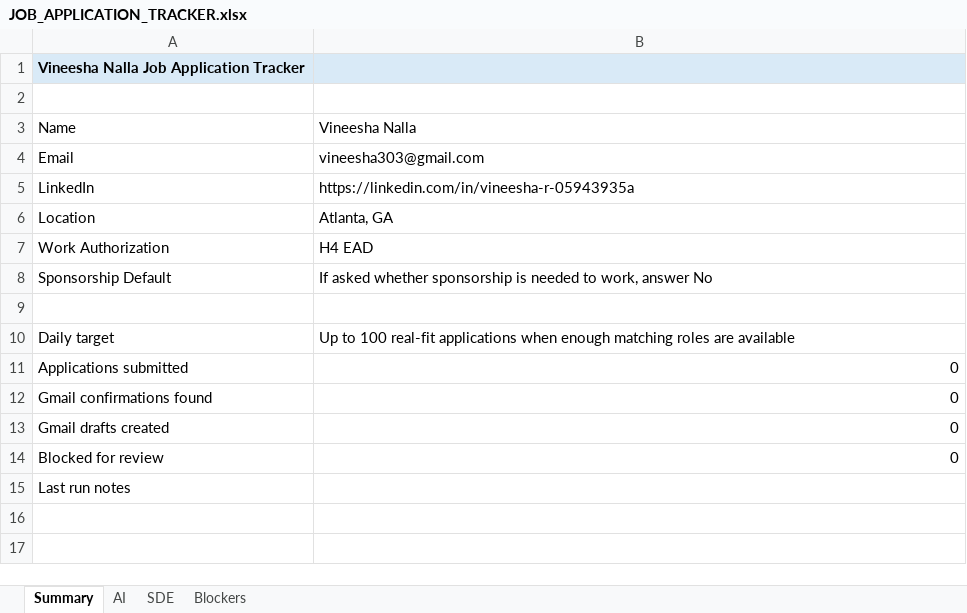
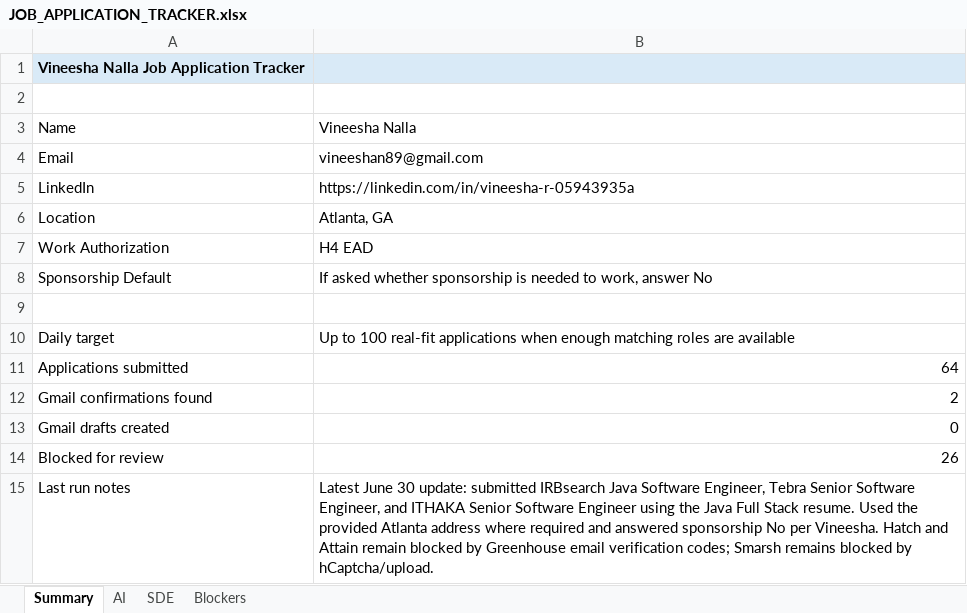
Before and after one commit to Vineeshan94/Job_Apply, an Excel workbook: JOB_APPLICATION_TRACKER.xlsx, sheet Summary, drawn as a sheet; values as stored, in another font and other column widths than the file's, no borders; the diff names each change by its address in the sheet, - before the commit and + after, or states it on an @@ line.

Commit message:
Update primary application email

```diff
--- a/JOB_APPLICATION_TRACKER.xlsx (sheet Summary)
+++ b/JOB_APPLICATION_TRACKER.xlsx (sheet Summary)
-B4: vineesha303@gmail.com
+B4: vineeshan89@gmail.com
-B11: 0
+B11: 64
-B12: 0
+B12: 2
-B14: 0
+B14: 26
-B15: (empty)
+B15: Latest June 30 update: submitted IRBsearch Java Software Engineer, Tebra Senior Software Engineer, and ITHAKA Senior Software Engineer using the Java Full Stack resume. Used the provided Atlanta address where required and answered sponsorship No per Vineesha. Hatch and Attain remain blocked by Greenhouse email verification codes; Smarsh remains blocked by hCaptcha/upload.
```
Also changed, not shown: sheet SDE, sheet AI, sheet Blockers, 3 other files.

*-*-*

* Activity
Set the listing down in full and exactly. Pictures within it should not appear in the copy.

* Response area
Before and after one commit to Vineeshan94/Job_Apply, an Excel workbook: JOB_APPLICATION_TRACKER.xlsx, sheet Summary, drawn as a sheet; values as stored, in another font and other column widths than the file's, no borders; the diff names each change by its address in the sheet, - before the commit and + after, or states it on an @@ line.

Commit message:
Update primary application email

```diff
--- a/JOB_APPLICATION_TRACKER.xlsx (sheet Summary)
+++ b/JOB_APPLICATION_TRACKER.xlsx (sheet Summary)
-B4: vineesha303@gmail.com
+B4: vineeshan89@gmail.com
-B11: 0
+B11: 64
-B12: 0
+B12: 2
-B14: 0
+B14: 26
-B15: (empty)
+B15: Latest June 30 update: submitted IRBsearch Java Software Engineer, Tebra Senior Software Engineer, and ITHAKA Senior Software Engineer using the Java Full Stack resume. Used the provided Atlanta address where required and answered sponsorship No per Vineesha. Hatch and Attain remain blocked by Greenhouse email verification codes; Smarsh remains blocked by hCaptcha/upload.
```
Also changed, not shown: sheet SDE, sheet AI, sheet Blockers, 3 other files.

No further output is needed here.